Problem requirements: Which lines of the entries contain the string "main"? Please find them and copy them.

_ _ _ _

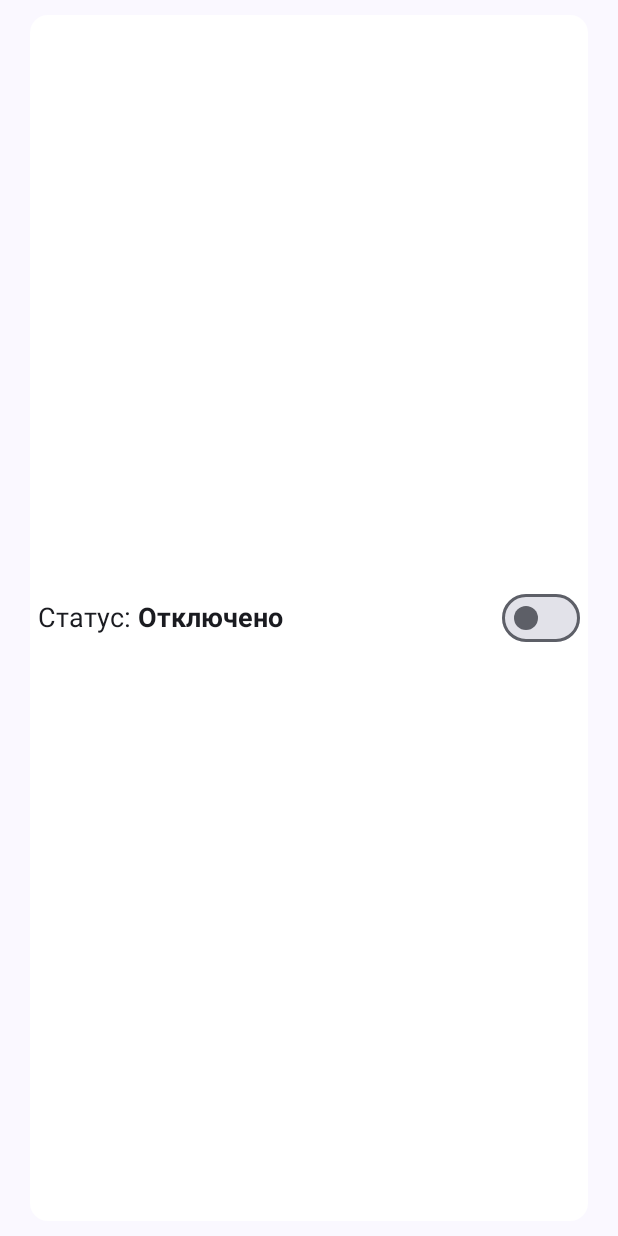
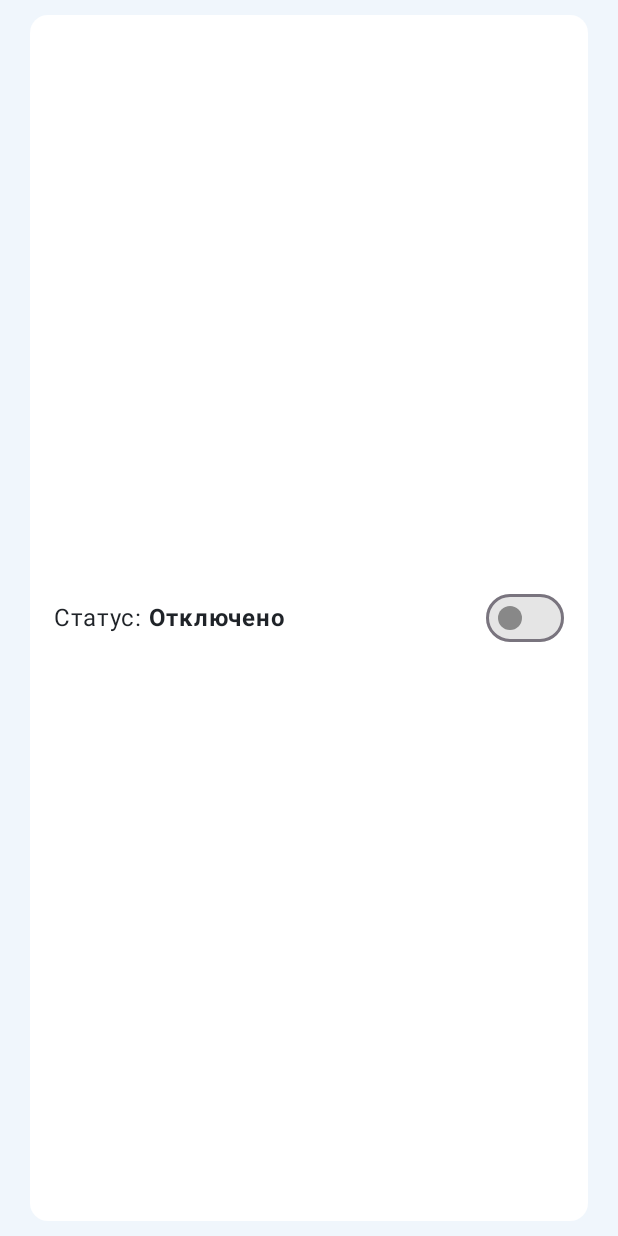
Before and after one commit to holodnayazvezda/PickMeCommentator, an Android app built with Jetpack Compose: the composable ServerConnectionElement shown on its own in the app's theme, on a phone screen of 412 x 824 dp. Run offline under Robolectric (Android 15) with nearby library versions, the phone set to English and light mode, and no system bars; libraries missing offline, so code that uses them is left out: io.socket.client; 2 statements that could not run were skipped.

Commit message:
added ui theme

```diff
--- a/app/src/main/java/com/example/pickmecommentator/presentation/components/ServerConnectionElement.kt
+++ b/app/src/main/java/com/example/pickmecommentator/presentation/components/ServerConnectionElement.kt
@@ -22,12 +22,10 @@ import androidx.compose.ui.Modifier
 import androidx.compose.ui.draw.clip
 import androidx.compose.ui.graphics.Color
 import androidx.compose.ui.text.SpanStyle
-import androidx.compose.ui.text.TextStyle
 import androidx.compose.ui.text.buildAnnotatedString
 import androidx.compose.ui.text.font.FontWeight
 import androidx.compose.ui.text.withStyle
 import androidx.compose.ui.unit.dp
-import androidx.compose.ui.unit.sp
 import com.example.pickmecommentator.presentation.screens.main.bottomnav.current_session.CurrentSessionScreenViewModel
 
 @Composable
@@ -41,7 +39,7 @@ fun ServerConnectionElement(
             .fillMaxSize()
             .padding(horizontal = 20.dp, vertical = 10.dp)
             .clip(RoundedCornerShape(12.dp))
-            .background(MaterialTheme.colorScheme.onPrimary),
+            .background(MaterialTheme.colorScheme.surfaceVariant), // Changed to surfaceVariant for contrast
         horizontalArrangement = Arrangement.SpaceBetween,
         verticalAlignment = Alignment.CenterVertically,
     ) {
@@ -60,25 +58,31 @@ fun ServerConnectionElement(
             }
         }
         Text(
-            modifier = Modifier.padding(start = 5.dp),
+            modifier = Modifier.padding(start = 16.dp),
             text = statusText,
-            style = TextStyle(
-                fontSize = 18.sp
-            )
+            style = MaterialTheme.typography.bodyLarge,
+            color = MaterialTheme.colorScheme.onSurfaceVariant
         )
 
         Switch(
-            modifier = Modifier.padding(end = 5.dp),
+            modifier = Modifier.padding(end = 16.dp),
             checked = connectionState.isConnected,
             onCheckedChange = {
                 viewModel.onSwitchChanged()
             },
+            colors = SwitchDefaults.colors(
+                checkedThumbColor = MaterialTheme.colorScheme.primary,
+                checkedTrackColor = MaterialTheme.colorScheme.secondary,
+                uncheckedThumbColor = Color.Gray,
+                uncheckedTrackColor = Color.LightGray.copy(alpha = 0.5f)
+            ),
             thumbContent = if (connectionState.isConnected) {
                 {
                     Icon(
                         imageVector = Icons.Filled.Check,
                         contentDescription = null,
                         modifier = Modifier.size(SwitchDefaults.IconSize),
+                        tint = Color.White
                     )
                 }
             } else {
```
Also changed, not shown: app/src/main/java/com/example/pickmecommentator/presentation/components/BottomNavigationBar.kt (deleted, +0 -12 lines), app/src/main/java/com/example/pickmecommentator/presentation/components/CommentItem.kt (+8 -6 lines), app/src/main/java/com/example/pickmecommentator/presentation/screens/main/MainScreen.kt (+14 -2 lines), app/src/main/java/com/example/pickmecommentator/presentation/screens/main/bottomnav/current_session/CurrentSessionScreen.kt (+36 -1 lines), app/src/main/java/com/example/pickmecommentator/presentation/theme/Color.kt (+13 -6 lines), app/src/main/java/com/example/pickmecommentator/presentation/theme/Theme.kt (+23 -30 lines).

_ _ _ _

Completed exercise:
--- a/app/src/main/java/com/example/pickmecommentator/presentation/components/ServerConnectionElement.kt
+++ b/app/src/main/java/com/example/pickmecommentator/presentation/components/ServerConnectionElement.kt
 import com.example.pickmecommentator.presentation.screens.main.bottomnav.current_session.CurrentSessionScreenViewModel
Also changed, not shown: app/src/main/java/com/example/pickmecommentator/presentation/components/BottomNavigationBar.kt (deleted, +0 -12 lines), app/src/main/java/com/example/pickmecommentator/presentation/components/CommentItem.kt (+8 -6 lines), app/src/main/java/com/example/pickmecommentator/presentation/screens/main/MainScreen.kt (+14 -2 lines), app/src/main/java/com/example/pickmecommentator/presentation/screens/main/bottomnav/current_session/CurrentSessionScreen.kt (+36 -1 lines), app/src/main/java/com/example/pickmecommentator/presentation/theme/Color.kt (+13 -6 lines), app/src/main/java/com/example/pickmecommentator/presentation/theme/Theme.kt (+23 -30 lines).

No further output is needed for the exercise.